So where is your stability? It sounds like you’re constantly on shaky foundations. If this is how you feel, when would you ever let yourself turn off? I paused. I guess that’s why I don’t. I don’t feel comfortable stopping, because there are always things to tend to. Everything I do is a transaction of some kind. Take a relationship, a friendship. Everyone has some kind of value, push and pull, and we’re all constantly auditing. Let’s use currency as an example, because quantities are easy to grasp. Say I’ve got annoying habits. I might chew with my mouth open or something. That has negative value. It might cost me 1c, 2c, 10c. It could increase or multiply with frequency. My value decreases. Then say I said something nice. Or I listened and offered considerate insightful feedback. I did something kind without being asked. Maybe that would add $10 to my value, $1000, $10,000. Everything you do has value and it’s constant subliminal accounting. Relationships, work, health, socialising, consumption.
The imagery that’s playing out in my head is a nigh infinite vertical column, almost like a bar graph. Each row has a different element of your life, but in place of a bar would be tug of war. Left/right would be positive/negative respectively. Like a tug of war, ground is gained when you’ve got momentum. If one side gets close to the centre, it’s really tough for the other side to get back into the black. If I’m attaching value onto these rows, then say one of them is body image. My body image gets into the red and it’s hard to pull myself back into the black. Then that starts pulling on the bar, it warps the other rows and inhibits my ability to keep things balanced. So say my body image slides all the way into the red, that’ll most likely drag my self-worth with it. That’ll pull on rows pertaining to my perceptions of my relationships. Hence how negative body image can eventually make me question what I’m worth to others.
If we zip back to the example of unconditional love and this hypothetical terrible child, what would beating up another kid do to their value in my eyes? What about murder? Rape? If my kid became a total sociopath, at what point would the rope go so far over the line it was irretrievable? Surely though there would be a multitude of factors leading to this? A child doesn’t just become a monster in isolation. You’re right. Of course you’re right and I agree completely. Glancing over, the clock read 2.56pm. But there’s no way we’re gonna solve nature vs nurture in 4 minutes.
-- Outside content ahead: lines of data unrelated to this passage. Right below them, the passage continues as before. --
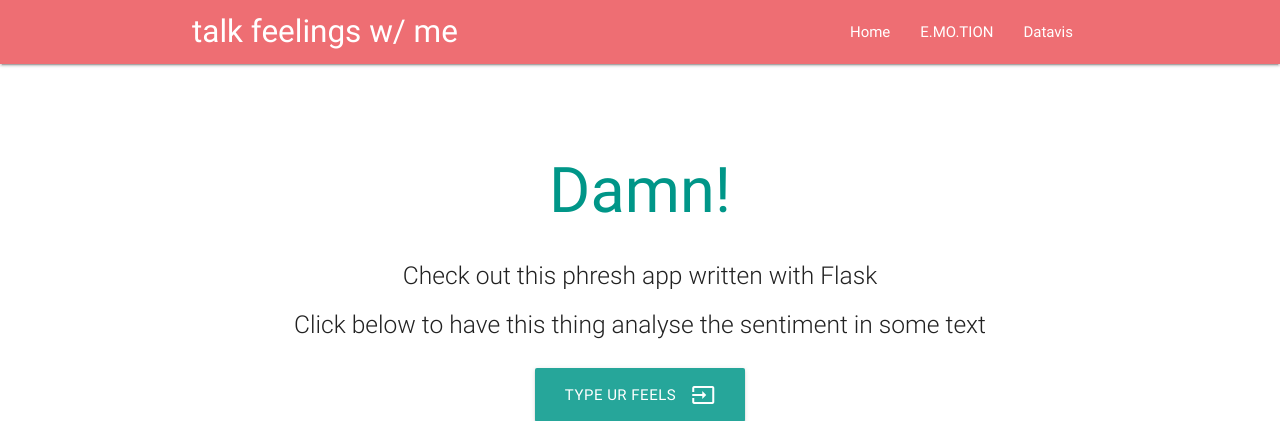
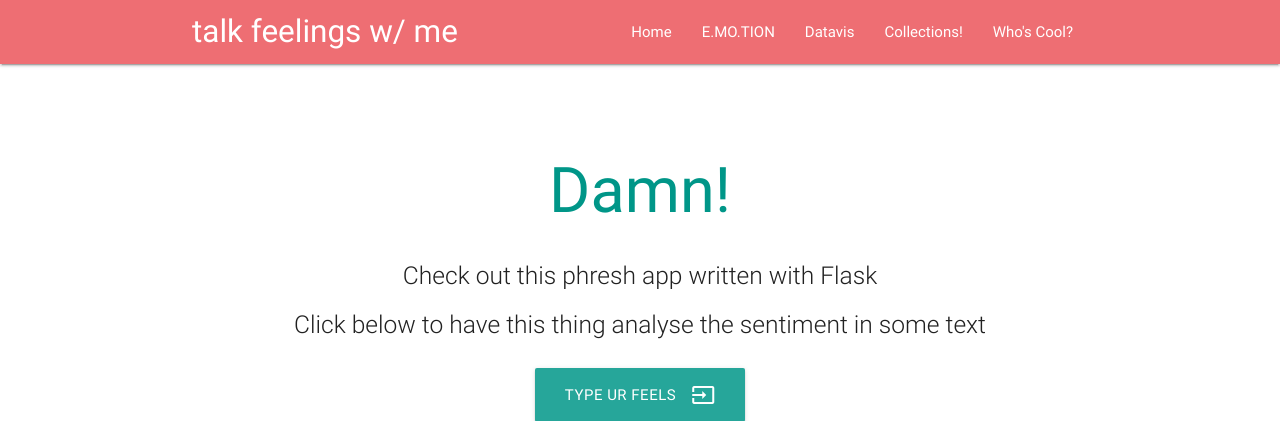
Before and after one commit to gilmoregrills/flask-of-emotions, a Flask app: page / in a window 1280 px wide. Shown: the top 421 px of the page. Run offline with Flask 2, Linux system fonts and the light colour scheme; parts of the project's set-up code (start-up, migrations or seed data) failed here and were passed over; some libraries are stand-ins or nearby versions.

Commit message:
add navigation links to db stuff

```diff
--- a/wsgi/app/templates/base.html
+++ b/wsgi/app/templates/base.html
@@ -16,12 +16,16 @@
 	<li><a href="{{ url_for('index') }}">Home</a></li>
         <li><a href="{{ url_for('emotion') }}">E.MO.TION</a></li>
 	<li><a href="{{ url_for('polynomial') }}">Datavis</a></li>
+	<li><a href="{{ url_for('get_all_databases') }}">Collections!</a></li>
+	<li><a href="{{ url_for('get_all_people') }}">Who's Cool?</a></li>
       </ul>
       <a href="#" data-activates="nav-mobile" class="button-collapse"><i class="material-icons">menu</i></a>
       <ul class="side-nav" id="nav-mobile">
 	<li><a href="{{ url_for('index') }}">Home</a></li>
         <li><a href="{{ url_for('emotion') }}">E.MO.TION</a></li>
 	<li><a href="{{ url_for('polynomial') }}">Datavis</a></li>
+	<li><a href="{{ url_for('get_all_databases') }}"></a></li>
+	<li><a href="{{ url_for('get_all_people') }}"></a></li>
       </ul>
     </div>
   </nav>
```
Also changed, not shown: 1 other file.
… Wait, am I paying someone $170 an hour just to facilitate my ranting?